Daily Reading for March 7 • The Third Sunday in Lent
When we wait, we live simultaneously in the “not yet” and in the present. There are no short-cuts. Sometimes I think of this psalm [Psalm 62] when I choose the wrong line at the supermarket: what promised to be a speedy passage turns out to be slow and tedious as the customers ahead of me fumble for the right change and dispute sales items with the checker, who is usually new on the job and struggling with a malfunctioning scanner. My own small plan for my own small life demands rapid and purposeful movement with no wasted time and energy. But here I am, powerless and immobilized, reading the tabloid headlines that Elvis is not really dead or that a farmer in Illinois has grown a two-hundred-pound zucchini. The here-and-now is all there is: an attempt to move to the head of the line or otherwise short-circuit the process would violate an unwritten but powerful code and bring the collective wrath of my neighbors down upon me. Whatever great or trivial things I might wish to achieve in the next few minutes, right now there is nothing to do but to wait.

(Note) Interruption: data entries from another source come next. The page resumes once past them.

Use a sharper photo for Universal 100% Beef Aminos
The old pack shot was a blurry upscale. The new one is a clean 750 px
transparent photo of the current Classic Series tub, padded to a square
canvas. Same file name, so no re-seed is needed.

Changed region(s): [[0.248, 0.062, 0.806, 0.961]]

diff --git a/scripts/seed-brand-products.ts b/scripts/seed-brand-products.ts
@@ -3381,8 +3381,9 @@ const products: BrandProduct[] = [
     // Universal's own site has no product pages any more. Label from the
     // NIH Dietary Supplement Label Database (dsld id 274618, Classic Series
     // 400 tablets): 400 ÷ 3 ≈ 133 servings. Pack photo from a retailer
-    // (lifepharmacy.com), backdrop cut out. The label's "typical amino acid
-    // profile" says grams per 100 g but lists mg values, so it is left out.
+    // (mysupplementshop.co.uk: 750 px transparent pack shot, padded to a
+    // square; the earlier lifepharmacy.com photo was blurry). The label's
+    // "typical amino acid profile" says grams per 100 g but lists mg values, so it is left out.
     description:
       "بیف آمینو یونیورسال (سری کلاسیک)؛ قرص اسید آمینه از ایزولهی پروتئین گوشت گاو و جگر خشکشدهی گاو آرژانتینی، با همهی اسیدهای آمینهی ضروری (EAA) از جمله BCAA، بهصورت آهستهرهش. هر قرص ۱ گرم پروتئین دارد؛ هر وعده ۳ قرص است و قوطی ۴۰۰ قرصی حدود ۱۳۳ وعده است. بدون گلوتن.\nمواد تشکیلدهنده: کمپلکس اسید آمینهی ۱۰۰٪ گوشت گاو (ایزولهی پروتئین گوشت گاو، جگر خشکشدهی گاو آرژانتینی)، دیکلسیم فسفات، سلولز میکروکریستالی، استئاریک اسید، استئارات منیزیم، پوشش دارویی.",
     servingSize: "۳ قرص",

The psalm, like those frustrating moments in the supermarket line, reminds me of my ultimate powerlessness. Unlike the supermarket—or the airport check-in counter or the freeway toll booth—it also reminds me of the ultimate rightness of that powerlessness. This is not casual, purposeless waiting, but waiting for God. God is in charge. To wait upon God is not a fruitless waste of time or a sign of inefficient, ineffective prayer: it is our God-given work, our assigned task. It is the homework assignment that is never quite completed—at least in this life. It is, of course, ironic but very human to speak of “inefficient” prayer. Most of us want our prayer to accomplish something, to count somehow, or at least to be entered on the credit side of God’s ledger. Yet the prayer of waiting is not so much a prayer of accomplishment as one of presence, a prayer of being rather than doing.
From My Soul in Silence Waits: Meditations on Psalm 62 by Margaret Guenther (Cambridge, Mass.: Cowley Publications, 2000).